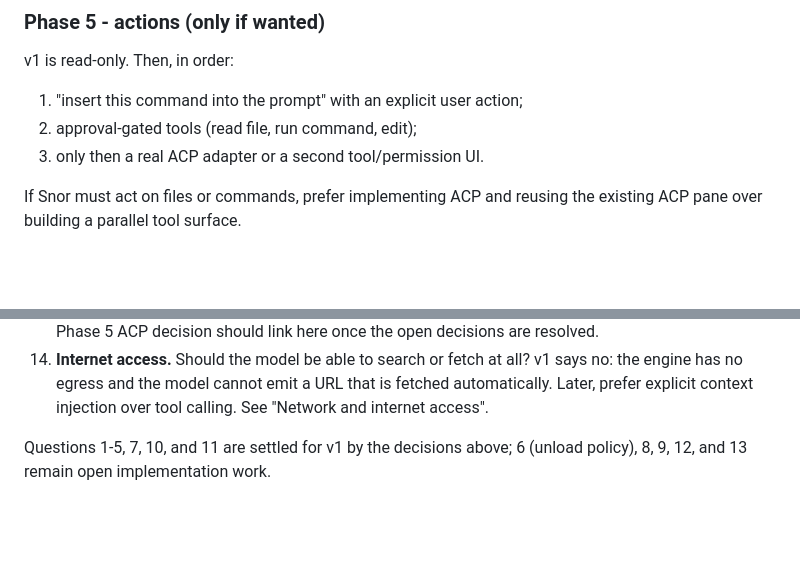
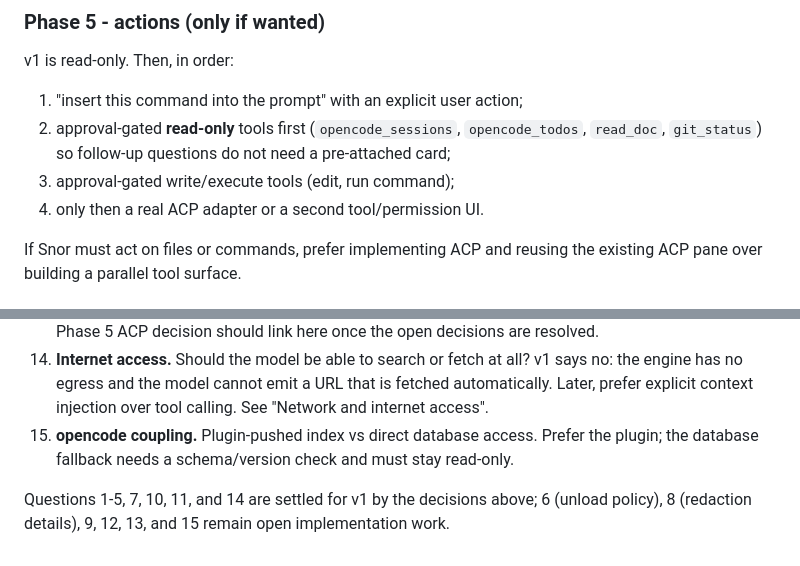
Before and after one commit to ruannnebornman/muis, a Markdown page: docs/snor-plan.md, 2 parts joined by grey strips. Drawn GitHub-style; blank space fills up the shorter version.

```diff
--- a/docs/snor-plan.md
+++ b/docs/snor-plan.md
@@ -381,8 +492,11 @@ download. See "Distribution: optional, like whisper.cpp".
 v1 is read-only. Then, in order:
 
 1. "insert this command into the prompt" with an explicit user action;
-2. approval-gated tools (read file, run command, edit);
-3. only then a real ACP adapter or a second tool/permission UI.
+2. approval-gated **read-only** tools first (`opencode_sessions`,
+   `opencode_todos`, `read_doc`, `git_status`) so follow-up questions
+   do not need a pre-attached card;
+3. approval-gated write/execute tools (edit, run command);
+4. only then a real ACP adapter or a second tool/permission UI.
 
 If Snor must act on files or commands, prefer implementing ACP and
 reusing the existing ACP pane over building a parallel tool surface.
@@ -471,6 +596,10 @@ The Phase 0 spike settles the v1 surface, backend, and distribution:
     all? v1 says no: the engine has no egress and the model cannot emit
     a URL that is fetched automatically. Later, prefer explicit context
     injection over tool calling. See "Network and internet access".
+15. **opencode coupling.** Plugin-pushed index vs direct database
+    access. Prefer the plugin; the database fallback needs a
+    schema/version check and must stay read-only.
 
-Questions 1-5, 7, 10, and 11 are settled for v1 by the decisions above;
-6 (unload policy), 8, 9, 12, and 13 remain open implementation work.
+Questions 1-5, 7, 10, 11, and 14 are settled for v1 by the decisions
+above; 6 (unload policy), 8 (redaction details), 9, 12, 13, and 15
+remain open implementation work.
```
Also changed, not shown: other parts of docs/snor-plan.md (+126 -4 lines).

================

Return each entry exactly as given. Leave the images out.

- **Task response**:
Before and after one commit to ruannnebornman/muis, a Markdown page: docs/snor-plan.md, 2 parts joined by grey strips. Drawn GitHub-style; blank space fills up the shorter version.

```diff
--- a/docs/snor-plan.md
+++ b/docs/snor-plan.md
@@ -381,8 +492,11 @@ download. See "Distribution: optional, like whisper.cpp".
 v1 is read-only. Then, in order:
 
 1. "insert this command into the prompt" with an explicit user action;
-2. approval-gated tools (read file, run command, edit);
-3. only then a real ACP adapter or a second tool/permission UI.
+2. approval-gated **read-only** tools first (`opencode_sessions`,
+   `opencode_todos`, `read_doc`, `git_status`) so follow-up questions
+   do not need a pre-attached card;
+3. approval-gated write/execute tools (edit, run command);
+4. only then a real ACP adapter or a second tool/permission UI.
 
 If Snor must act on files or commands, prefer implementing ACP and
 reusing the existing ACP pane over building a parallel tool surface.
@@ -471,6 +596,10 @@ The Phase 0 spike settles the v1 surface, backend, and distribution:
     all? v1 says no: the engine has no egress and the model cannot emit
     a URL that is fetched automatically. Later, prefer explicit context
     injection over tool calling. See "Network and internet access".
+15. **opencode coupling.** Plugin-pushed index vs direct database
+    access. Prefer the plugin; the database fallback needs a
+    schema/version check and must stay read-only.
 
-Questions 1-5, 7, 10, and 11 are settled for v1 by the decisions above;
-6 (unload policy), 8, 9, 12, and 13 remain open implementation work.
+Questions 1-5, 7, 10, 11, and 14 are settled for v1 by the decisions
+above; 6 (unload policy), 8 (redaction details), 9, 12, 13, and 15
+remain open implementation work.
```
Also changed, not shown: other parts of docs/snor-plan.md (+126 -4 lines).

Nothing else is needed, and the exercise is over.